With my experience, I am making an effort to guide young players in my community who are aspiring to play college football. The truth is, Canada has a lot of great players. They just don’t get the exposure that they deserve.
Throughout high school, I enjoyed a lot of success on the field, but just as you’ll find in any good story, a serious plot twist was in store. In my final high school football game, I suffered a compartment syndrome injury in my lower leg that led doctors to tell me I would never play football again.

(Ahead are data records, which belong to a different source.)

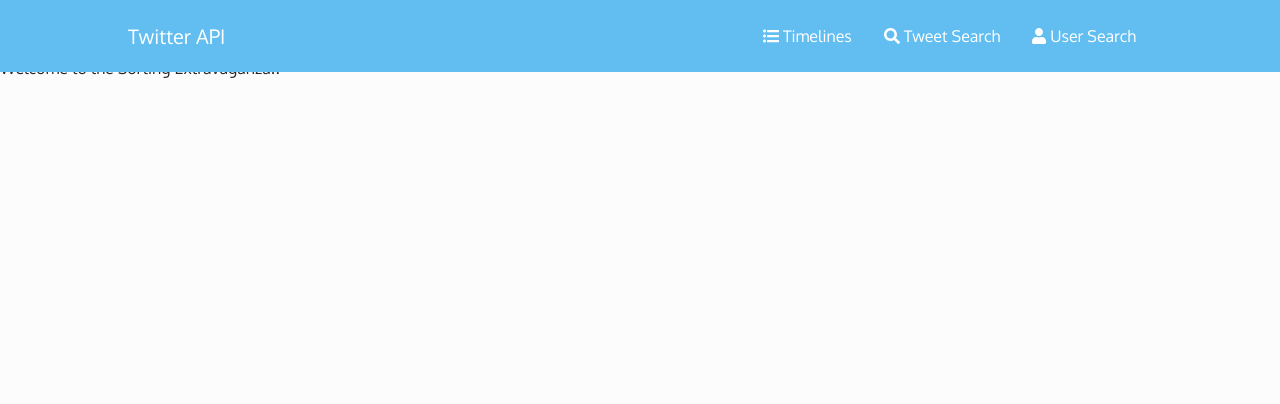
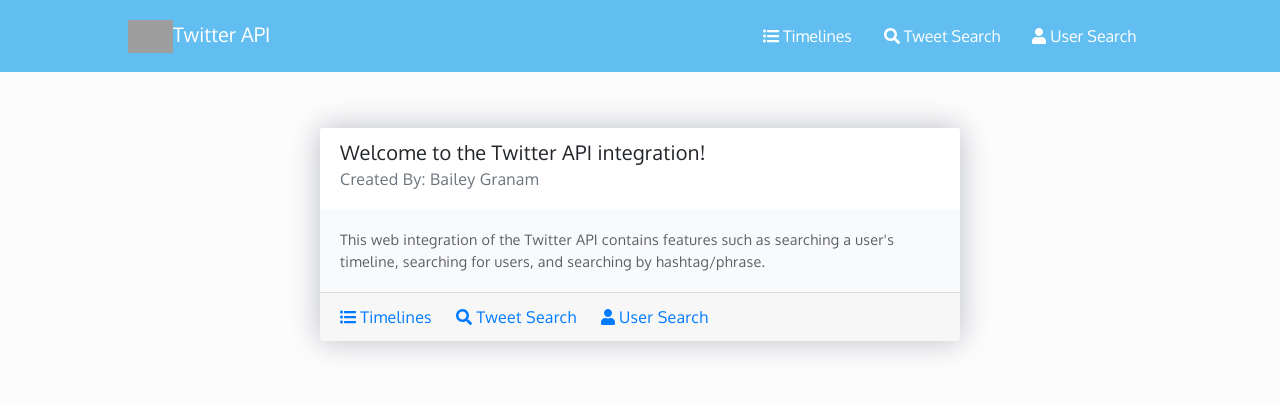
Before and after one commit to baileygranam/Twitter-API-Client, a PHP site: page / in a window 1280 px wide. Shown: the top 404 px of the page. Run offline with PHP 8.4, Linux system fonts and the light colour scheme; some libraries are stand-ins or nearby versions; grey boxes are pictures that could not be loaded.

Commit message:
Updated main home file.

```diff
--- a/views/main/home.php
+++ b/views/main/home.php
@@ -1,2 +1,20 @@
-<h1>The Competition Begins!</h1>
-<p>Welcome to the <?=$this->title?>!<p>
+<div class="container">
+    <div class="row justify-content-md-center">
+    	<div class="col-md-auto">
+			<div class="card" style="max-width:40em; width:auto">
+  				<div class="card-header">
+    				<h5 class="card-title">Welcome to the Twitter API integration!</h5>
+    				<h6 class="card-subtitle mb-2 text-muted">Created By: Bailey Granam</h6>
+    			</div>
+    			<div class="card-body">
+    				<p class="card-text">This web integration of the Twitter API contains features such as searching a user's timeline, searching for users, and searching by hashtag/phrase.</p>
+    			</div>
+    			<div class="card-footer">
+    				<a class="card-link" href="?controller=userTimeline&action=index"><i class="fas fa-list-ul"></i> Timelines</a>
+		      		<a class="card-link" href="?controller=searchTweets&action=index"><i class="fas fa-search"></i> Tweet Search</a>
+		      		<a class="card-link" href="?controller=searchUsers&action=index"><i class="fas fa-user"></i> User Search</a>
+    			</div>
+    		</div>
+    	</div>
+    </div>
+</div>
--- a/views/templates/header.php
+++ b/views/templates/header.php
@@ -27,7 +27,7 @@
 	</head>
 	<body>
 		<nav class="navbar fixed-top navbar-expand-lg">
-			<a class="navbar-brand" href="#">Twitter API</a>
+			<a class="navbar-brand" href="#"><img src="https://vignette.wikia.nocookie.net/pokemon/images/9/92/Twitter_Icon.png/revision/latest?cb=20170420142741" width="45">Twitter API</a>
 			<button class="navbar-toggler" type="button" data-toggle="collapse" data-target="#navbarNavAltMarkup" aria-controls="navbarNavAltMarkup"
 			aria-expanded="false" aria-label="Toggle navigation">
 				<span class="navbar-toggler-icon"></span>
```
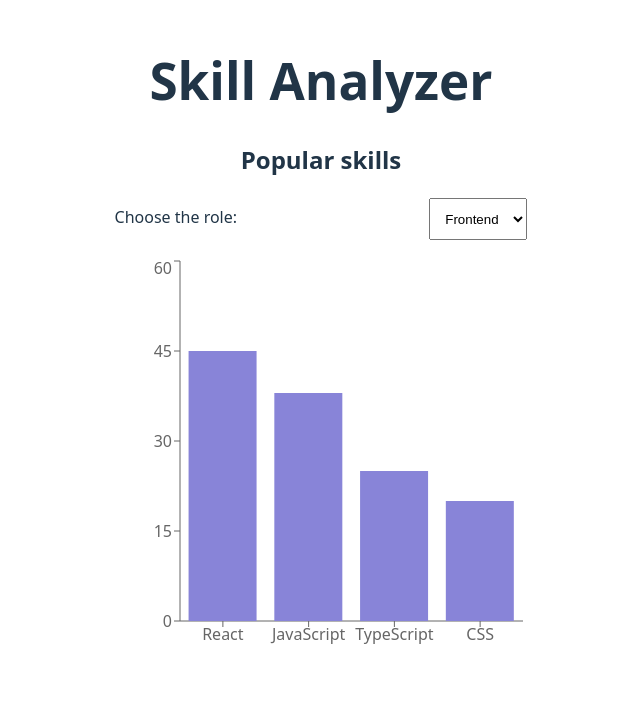
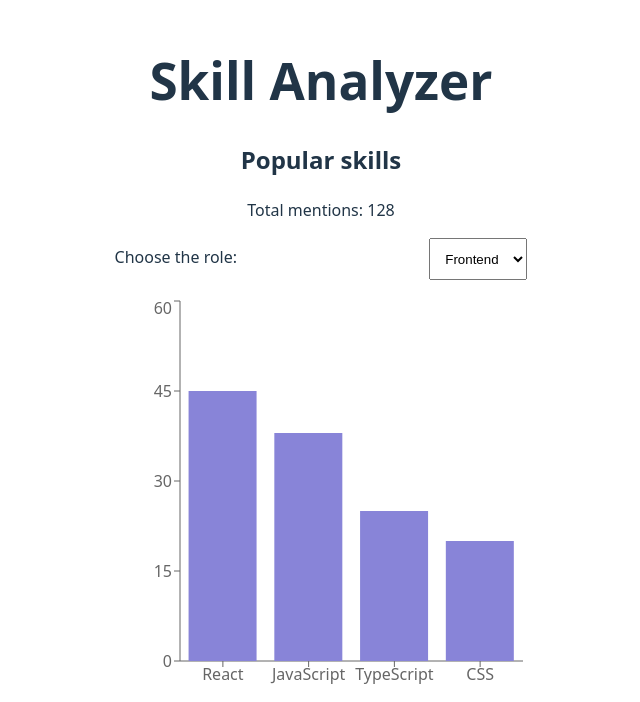
Before and after one commit to xtinabru/skill-analyzer, a React (Vite) app: page / in a window 1280 px wide. Shown: the part 120-822 px from the top of the page, without its empty margins (319-959 px from the left). Before the commit the page ends 800 px from the top, so only its background shows below. Built offline with nearby package versions, Linux system fonts and the light colour scheme.

Commit message:
feat: display total skill mentions above chart

```diff
--- a/src/components/SkillsChart.jsx
+++ b/src/components/SkillsChart.jsx
@@ -24,9 +24,12 @@ export default function SkillsChart() {
       });
   }, [selectedRole]);
 
+  const totalMentions = loadedData.reduce((sum, skill) => sum + skill.count, 0);
+
   return (
     <div style={{ width: '100%', height: 400 }}>
       <h2>Popular skills</h2>
+      <p>Total mentions: {totalMentions}</p>
       <label style={{ marginBottom: '1rem', display: 'block' }}>
         Choose the role:
         <select
```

At the time, this reality check made me grateful that my parents had pushed me to engage myself in the classroom. I had school to fall back on. But despite what doctors had told me, I wasn’t ready for my career to be over. I never had any doubt, and with the support of my family and friends, I rehabbed relentlessly, every day for several months, sometimes even two times a day. I worked on getting strength back in the leg, and by the time track season rolled around, I was back on my feet.
After all that had unfolded during my senior year in high school, I decided to attend the University of Western Ontario. With many eager to see how I would fare in my return to the gridiron, I had an extremely successful rookie campaign, proving to all that I was back better than I had been before.
After a visit to Yale's campus, my college career took an unforeseen turn. The next thing you know, I was a Bulldog. As you can imagine, with any leap of faith comes a certain degree of uncertainty. But looking back on my three years here, it's safe to say that I have loved every minute of my stay. The support Yale gives its students is unrivaled. The amazing coaches, great teammates and unbelievable friends that I’ve made here have all contributed to an experience that ranks nothing short of breathtaking.
With my college experience coming to a close, I’m desperately trying to capture every last moment. I can confidently say that my only regret is that I only got to play three years at Yale instead of four. But in those three, my life has changed for the better.
Yale has helped shape me. And as this memorable chapter of my life comes to a close, I look to the future. With the NFL combine in sight and the biggest tests on the horizon, I have a duty to represent my roots well. Rest assured they will not be forgotten, for they will forever be a part of who I am.